  6. Hardware bootstrapping with Ansible by Mark Phillips: Not all the world is containers and virtual machines. Many of us sysadmins still have significant hardware deployments to manage. With a little PXE dust and DHCP magic (among other tidbits), you can create a convenient framework using Ansible to get real hardware up and running easily.
  7. What you need to know about Ansible modules by Jairo da Silva Junior: Modules bring real power to Ansible. Many modules are already available, but when there is none, you may need to roll your own. Read this article to look a bit deeper into how modules are made.
  8. 5 ops tasks to do with Ansible by Mark Phillips: This is another more basic review of Ansible use to manage common system operations tasks. The draw here is the list of examples given in Tower (or AWX) instead of the old familiar command line.
  9. A quickstart guide to Ansible by Chris Short is a great PDF download that you should keep on hand and reread from time to time. It begins with a great primer to get started in Ansible. It also covers other areas of interest including Molecule testing, sysadmin tasks, and Kubernetes object management, to name a few.
  10. An Ansible reference guide, CI/CD with Ansible Tower and GitHub, and more news by Mark Phillips: This is a monthly round-up article full of interesting links to follow. Topics span Ansible basics, managing Netapp E-Series storage, debugging, patching, and more. Videos are included here as well as some pointers to Ansible meetup groups. Check it out!

Let us know if you had a favorite Ansible article this year and why in the comments.

About the author

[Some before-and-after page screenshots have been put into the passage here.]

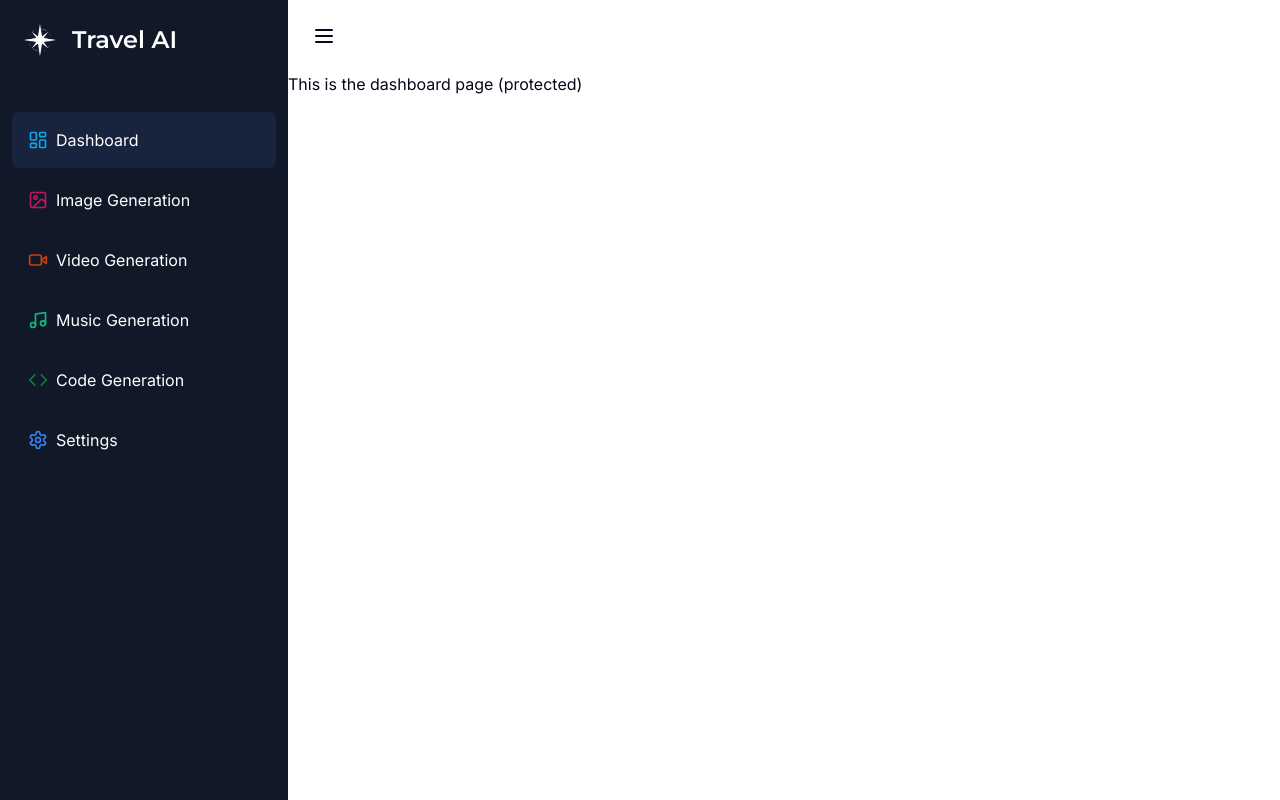
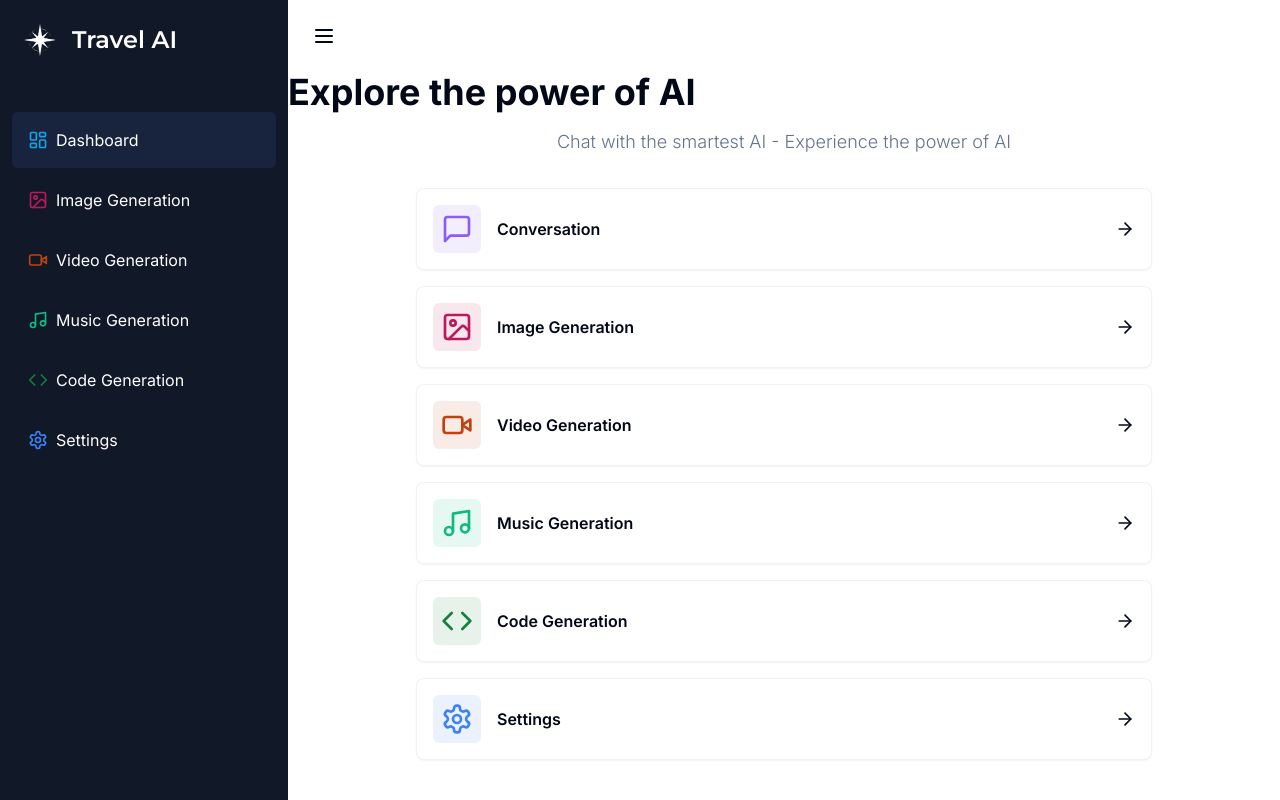
Before and after one commit to Takrmoumte/trip-app, a Next.js app in the folder trip-app/: page /dashboard in a window 1280 px wide. Built offline with nearby package versions, Linux system fonts and the light colour scheme.

Commit message:
dashboard link to url

```diff
--- a/trip-app/app/(dashboard)/(routes)/dashboard/page.tsx
+++ b/trip-app/app/(dashboard)/(routes)/dashboard/page.tsx
@@ -1,10 +1,98 @@
+"use client";
+
 import { Button, buttonVariants } from "@/components/ui/button";
+import { Card } from "@/components/ui/card";
 import { UserButton } from "@clerk/nextjs";
+import { cn } from "@/lib/utils";
+import { ArrowRight } from "lucide-react";
+import { useRouter } from "next/navigation";
+import {
+  Code,
+  ImageIcon,
+  LayoutDashboard,
+  Music,
+  Settings,
+  Video,
+  VideoIcon,
+  MessageSquare,
+} from "lucide-react";
+
+const tools = [
+  {
+    label: "Conversation",
+    icon: MessageSquare,
+    color: "text-violet-500",
+    href: "/conversation",
+    bgColor: "bg-violet-500/10",
+  },
+  {
+    label: "Image Generation ",
+    icon: ImageIcon,
+    href: "/images",
+    color: "text-pink-700",
+    bgColor: "bg-pink-700/10",
+  },
+  {
+    label: "Video Generation",
+    icon: VideoIcon,
+    href: "/videos",
+    color: "text-orange-700",
+    bgColor: "bg-orange-700/10",
+  },
+  {
+    label: "Music Generation",
+    icon: Music,
+    href: "/music",
+    color: "text-emerald-500",
+    bgColor: "bg-emerald-500/10",
+  },
+  {
+    label: "Code Generation",
+    icon: Code,
+    href: "/code",
+    color: "text-green-700",
+    bgColor: "bg-green-700/10",
+  },
+
+  {
+    label: "Settings",
+    icon: Settings,
+    href: "/settings",
+    color: "text-blue-500",
+    bgColor: "bg-blue-500/10",
+  },
+];
 
 const DashboardPage = () => {
+  const router = useRouter();
+
   return (
     <div>
-      <h3>This is the dashboard page (protected)</h3>
+      <div className="mb-8 space-y-4">
+        <h2 className="text-2xl md:text-4xl font-bold">
+          Explore the power of AI
+        </h2>
+        <p className="text-muted-foreground font-light text-sm md:text-lg text-center">
+          Chat with the smartest AI - Experience the power of AI
+        </p>
+      </div>
+      <div className=" px-4 md:px20 lg:px-32 space-y-4">
+        {tools.map((tool) => (
+          <Card
+            onClick={() => router.push(tool.href)}
+            key={tool.href}
+            className="p-4 border-black/5 flex items-center justify-between hover:shadow-md transition cursor-pointer"
+          >
+            <div className="flex items-center gap-x-4">
+              <div className={cn("p-2 w-fit rounded-md", tool.bgColor)}>
+                <tool.icon className={cn("w-8 h-8", tool.color)} />
+              </div>
+              <div className="font-semibold"> {tool.label}</div>
+            </div>
+            <ArrowRight className="w-5 h-5" />
+          </Card>
+        ))}
+      </div>
     </div>
   );
 };
--- /dev/null
+++ b/trip-app/components/ui/card.tsx
@@ -0,0 +1,79 @@
+import * as React from "react"
+
+import { cn } from "@/lib/utils"
+
+const Card = React.forwardRef<
+  HTMLDivElement,
+  React.HTMLAttributes<HTMLDivElement>
+>(({ className, ...props }, ref) => (
+  <div
+    ref={ref}
+    className={cn(
+      "rounded-lg border bg-card text-card-foreground shadow-sm",
+      className
+    )}
+    {...props}
+  />
+))
+Card.displayName = "Card"
+
+const CardHeader = React.forwardRef<
+  HTMLDivElement,
+  React.HTMLAttributes<HTMLDivElement>
+>(({ className, ...props }, ref) => (
+  <div
+    ref={ref}
+    className={cn("flex flex-col space-y-1.5 p-6", className)}
+    {...props}
+  />
+))
+CardHeader.displayName = "CardHeader"
+
+const CardTitle = React.forwardRef<
+  HTMLParagraphElement,
+  React.HTMLAttributes<HTMLHeadingElement>
+>(({ className, ...props }, ref) => (
+  <h3
+    ref={ref}
+    className={cn(
+      "text-2xl font-semibold leading-none tracking-tight",
+      className
+    )}
+    {...props}
+  />
+))
+CardTitle.displayName = "CardTitle"
+
+const CardDescription = React.forwardRef<
+  HTMLParagraphElement,
+  React.HTMLAttributes<HTMLParagraphElement>
+>(({ className, ...props }, ref) => (
+  <p
+    ref={ref}
+    className={cn("text-sm text-muted-foreground", className)}
+    {...props}
+  />
+))
+CardDescription.displayName = "CardDescription"
+
+const CardContent = React.forwardRef<
+  HTMLDivElement,
+  React.HTMLAttributes<HTMLDivElement>
+>(({ className, ...props }, ref) => (
+  <div ref={ref} className={cn("p-6 pt-0", className)} {...props} />
+))
+CardContent.displayName = "CardContent"
+
+const CardFooter = React.forwardRef<
+  HTMLDivElement,
+  React.HTMLAttributes<HTMLDivElement>
+>(({ className, ...props }, ref) => (
+  <div
+    ref={ref}
+    className={cn("flex items-center p-6 pt-0", className)}
+    {...props}
+  />
+))
+CardFooter.displayName = "CardFooter"
+
+export { Card, CardHeader, CardFooter, CardTitle, CardDescription, CardContent }
```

James Farrell
James Farrell - I am a long time UNIX system administrator and open source advocate. In recent years my primary focus as been on Linux & FreeBSD systems administration, networking, telecom, and SAN/storage management. I love building infrastructure, tying systems together, creating processes, and bringing people together in support of their technical efforts. When I can, I try to contribute back to the open source projects either with patches, or by helping others in technical support forums.